Kantor grew up Jewish and has a long-standing connection to Fiddler. This past summer he lived out one of his other passions and traveled to Eastern Europe to prepare for his role. He visited Ukraine, Belarus, Lithuania, and Latvia for three weeks to find connections to not only the land of his people, but to that of Fiddler’s original creator, Sholem Aleichem. When asked about what his favorite stops on the trip, Kantor told Stage Door Dish, “It’s too difficult to narrow down. It was pretty special visiting the house outside Kiev where Sholem Aleichem lived and bought his dairy from Tevye, and where he created these iconic characters.” He added, “Before the Ukraine excursion, witnessing the staggeringly beautiful and hauntingly striking fortress synagogue in Bykhov was unforgettable.”

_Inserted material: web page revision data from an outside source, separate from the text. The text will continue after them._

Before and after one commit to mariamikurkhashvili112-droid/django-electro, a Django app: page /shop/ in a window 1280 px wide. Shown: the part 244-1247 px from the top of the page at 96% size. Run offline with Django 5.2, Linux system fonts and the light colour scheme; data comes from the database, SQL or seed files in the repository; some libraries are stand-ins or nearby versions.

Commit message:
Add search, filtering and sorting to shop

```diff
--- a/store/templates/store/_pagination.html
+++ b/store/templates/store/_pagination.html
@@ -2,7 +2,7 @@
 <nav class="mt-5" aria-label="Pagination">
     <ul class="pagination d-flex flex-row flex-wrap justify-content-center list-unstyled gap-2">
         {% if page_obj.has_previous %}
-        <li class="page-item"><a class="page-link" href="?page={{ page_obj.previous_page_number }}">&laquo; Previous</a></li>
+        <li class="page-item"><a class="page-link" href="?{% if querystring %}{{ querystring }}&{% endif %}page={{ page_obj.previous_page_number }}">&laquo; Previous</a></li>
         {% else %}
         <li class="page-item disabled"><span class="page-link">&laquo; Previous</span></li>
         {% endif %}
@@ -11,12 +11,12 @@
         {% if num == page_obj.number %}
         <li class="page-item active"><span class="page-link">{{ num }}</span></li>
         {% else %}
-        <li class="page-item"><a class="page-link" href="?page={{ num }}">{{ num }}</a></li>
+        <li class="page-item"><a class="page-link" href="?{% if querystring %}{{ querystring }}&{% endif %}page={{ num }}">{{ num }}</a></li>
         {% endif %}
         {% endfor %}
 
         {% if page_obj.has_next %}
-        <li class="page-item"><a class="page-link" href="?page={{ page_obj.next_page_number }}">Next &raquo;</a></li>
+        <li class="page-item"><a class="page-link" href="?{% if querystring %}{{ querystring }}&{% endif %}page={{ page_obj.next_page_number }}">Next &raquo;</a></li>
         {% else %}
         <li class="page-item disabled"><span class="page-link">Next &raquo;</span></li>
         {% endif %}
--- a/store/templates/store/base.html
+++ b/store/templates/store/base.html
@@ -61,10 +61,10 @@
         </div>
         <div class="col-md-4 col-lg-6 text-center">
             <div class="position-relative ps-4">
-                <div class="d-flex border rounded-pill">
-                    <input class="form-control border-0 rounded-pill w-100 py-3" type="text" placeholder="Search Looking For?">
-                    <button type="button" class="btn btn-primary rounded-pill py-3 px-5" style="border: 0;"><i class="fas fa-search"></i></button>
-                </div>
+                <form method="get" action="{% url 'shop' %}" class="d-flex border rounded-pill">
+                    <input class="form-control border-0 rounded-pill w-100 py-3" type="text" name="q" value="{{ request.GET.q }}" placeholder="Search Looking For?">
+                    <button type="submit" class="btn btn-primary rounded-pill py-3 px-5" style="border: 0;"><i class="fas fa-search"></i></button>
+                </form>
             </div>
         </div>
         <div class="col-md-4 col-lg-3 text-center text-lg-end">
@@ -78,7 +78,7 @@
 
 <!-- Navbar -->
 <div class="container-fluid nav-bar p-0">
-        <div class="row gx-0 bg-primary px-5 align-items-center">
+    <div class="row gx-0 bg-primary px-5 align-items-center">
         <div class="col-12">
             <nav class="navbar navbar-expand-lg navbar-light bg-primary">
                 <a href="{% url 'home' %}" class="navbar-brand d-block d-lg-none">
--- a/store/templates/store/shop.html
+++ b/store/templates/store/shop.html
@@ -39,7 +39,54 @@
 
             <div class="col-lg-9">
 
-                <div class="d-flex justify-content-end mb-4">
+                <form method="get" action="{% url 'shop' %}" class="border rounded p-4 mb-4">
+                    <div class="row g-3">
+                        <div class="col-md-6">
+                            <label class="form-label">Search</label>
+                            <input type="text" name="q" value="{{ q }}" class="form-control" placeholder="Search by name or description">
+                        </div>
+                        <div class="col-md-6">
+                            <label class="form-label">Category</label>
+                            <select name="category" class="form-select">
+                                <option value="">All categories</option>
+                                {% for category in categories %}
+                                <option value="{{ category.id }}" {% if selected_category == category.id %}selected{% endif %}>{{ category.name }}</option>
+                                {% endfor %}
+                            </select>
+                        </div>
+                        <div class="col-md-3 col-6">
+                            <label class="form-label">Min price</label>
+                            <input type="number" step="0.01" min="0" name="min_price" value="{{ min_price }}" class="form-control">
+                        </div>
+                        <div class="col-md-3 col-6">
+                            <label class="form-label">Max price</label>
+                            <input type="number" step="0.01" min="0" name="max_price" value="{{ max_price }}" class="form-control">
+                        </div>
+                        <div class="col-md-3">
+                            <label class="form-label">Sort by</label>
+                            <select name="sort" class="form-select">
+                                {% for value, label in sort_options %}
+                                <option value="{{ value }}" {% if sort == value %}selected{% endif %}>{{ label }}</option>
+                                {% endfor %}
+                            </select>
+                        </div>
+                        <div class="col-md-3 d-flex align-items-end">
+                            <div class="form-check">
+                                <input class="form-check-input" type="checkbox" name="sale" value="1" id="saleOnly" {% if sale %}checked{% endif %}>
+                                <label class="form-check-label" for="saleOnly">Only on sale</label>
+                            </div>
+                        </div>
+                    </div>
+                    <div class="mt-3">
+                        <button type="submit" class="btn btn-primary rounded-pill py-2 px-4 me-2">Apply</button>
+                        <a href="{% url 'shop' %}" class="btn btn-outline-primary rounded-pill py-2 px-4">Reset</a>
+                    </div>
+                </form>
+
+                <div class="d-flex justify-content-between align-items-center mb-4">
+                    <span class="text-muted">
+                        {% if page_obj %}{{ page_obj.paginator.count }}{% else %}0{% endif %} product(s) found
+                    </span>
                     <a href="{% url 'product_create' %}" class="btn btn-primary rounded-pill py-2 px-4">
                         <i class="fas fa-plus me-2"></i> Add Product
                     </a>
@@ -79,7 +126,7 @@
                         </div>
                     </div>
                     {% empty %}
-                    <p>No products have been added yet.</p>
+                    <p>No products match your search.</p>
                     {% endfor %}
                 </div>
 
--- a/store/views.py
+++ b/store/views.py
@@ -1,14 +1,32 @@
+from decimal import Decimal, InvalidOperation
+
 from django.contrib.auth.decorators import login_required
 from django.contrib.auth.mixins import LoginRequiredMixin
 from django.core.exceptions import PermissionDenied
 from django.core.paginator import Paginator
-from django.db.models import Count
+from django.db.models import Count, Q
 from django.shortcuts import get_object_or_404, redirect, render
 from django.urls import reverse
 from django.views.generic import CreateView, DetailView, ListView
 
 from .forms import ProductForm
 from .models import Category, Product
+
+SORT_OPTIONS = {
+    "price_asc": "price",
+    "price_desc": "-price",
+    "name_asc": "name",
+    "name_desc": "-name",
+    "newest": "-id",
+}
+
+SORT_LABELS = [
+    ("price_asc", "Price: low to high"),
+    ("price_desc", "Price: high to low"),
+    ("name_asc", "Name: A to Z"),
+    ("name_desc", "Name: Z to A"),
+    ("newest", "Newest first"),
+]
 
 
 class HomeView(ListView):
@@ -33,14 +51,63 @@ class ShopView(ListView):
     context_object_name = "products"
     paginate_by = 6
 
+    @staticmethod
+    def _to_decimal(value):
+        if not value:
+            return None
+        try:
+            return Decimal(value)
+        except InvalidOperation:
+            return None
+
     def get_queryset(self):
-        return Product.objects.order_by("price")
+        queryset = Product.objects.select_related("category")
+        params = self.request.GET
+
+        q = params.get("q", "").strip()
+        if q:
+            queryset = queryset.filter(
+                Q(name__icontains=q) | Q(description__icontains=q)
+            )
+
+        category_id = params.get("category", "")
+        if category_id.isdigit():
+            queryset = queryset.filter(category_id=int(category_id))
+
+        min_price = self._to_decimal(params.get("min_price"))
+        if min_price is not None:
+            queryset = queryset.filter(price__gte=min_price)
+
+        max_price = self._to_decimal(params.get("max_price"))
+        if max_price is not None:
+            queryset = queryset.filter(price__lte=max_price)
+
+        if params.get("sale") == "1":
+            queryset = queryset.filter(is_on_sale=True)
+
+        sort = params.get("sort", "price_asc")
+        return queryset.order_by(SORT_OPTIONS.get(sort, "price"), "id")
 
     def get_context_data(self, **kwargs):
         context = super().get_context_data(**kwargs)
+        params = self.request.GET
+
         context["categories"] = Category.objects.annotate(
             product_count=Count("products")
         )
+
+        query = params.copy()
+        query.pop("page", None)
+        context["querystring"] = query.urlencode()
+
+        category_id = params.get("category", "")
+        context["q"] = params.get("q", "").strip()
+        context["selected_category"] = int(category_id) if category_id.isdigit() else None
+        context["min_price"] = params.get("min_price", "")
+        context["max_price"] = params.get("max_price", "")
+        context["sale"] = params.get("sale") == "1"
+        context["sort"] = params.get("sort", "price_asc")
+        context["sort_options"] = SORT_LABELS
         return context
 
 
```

Kantor’s Fiddler experience had a significant impact on both his professional and personal life. “Motel has taught me more than any other role about what it means American, to be a descendant of immigrants, and it’s very nice to now be playing a devoted husband and father, as I aspire to be both one day in my life,” Kantor said.
Motel is the type of character everyone has been able to relate to at some point in their life. He’s not quite fully grown into himself, carrying larger-than-life dreams that seem unreachable. When asked which of Motel’s traits he would carry with him after the show, Kantor said, “I hope I’ll carry Motel’s superhero-like ability to transcend his inner-demons, to override even the most profound sense of self-doubt, to barrel past the nay-sayers and come out a winner. I hope I’ll carry Motel’s reverence for love above all else.”
This isn’t the first time Kantor has played a husband, though Jamie and Cathy are quite a different couple from Motel and Tzeitel. While Motel is a loving, respectable provider, Jamie has been described as a womanizer, cheat, and egomaniac. However, Kantor is quick to defend his character. “As an actor, you are your character’s highest defendant,” Kantor prefaced. “So, in Jamie’s defense, I don’t think he’s inherently a bad husband. I think he loved Cathy deeply, but their foundation was cracked. They fundamentally weren’t meant to be. His sleeping with another woman was not the reason their marriage ended; it was simply the byproduct of a deeply fractured relationship. I’ve learned through both roles the importance of compromise and devotion.”
Love is the one thing Motel is sure about. He defies tradition – and six-time Tony nominee Danny Burstein‘s Tevye – for his beloved Tzeitel, played by the lovely and talented Alexandra Silber. Anyone who follows either actor on social media can see that they are not only great friends, but also share an engaging chemistry. Kantor recalled a couple of his most cherished memories with Silber.
“I’ll give my top two, which both involve music and dancing,” Kantor said. “One was towards the beginning of rehearsal – a night of Klezmer music at Eldridge Street Synagogue. And the other was just last week – a private dance party of just the two of us alone in a gym studio, creating full on theatre-dance pieces with yoga props.”
The secret to Kantor’s success and wonderful attitude toward life may lie in the one simple and poignant piece of advice he has retained through his years in theatre. Simply put, Kantor said, “You are enough.” Based on his engaging, witty personality and dynamic stage presence, it’s easy to argue that Kantor lives up to those words and more.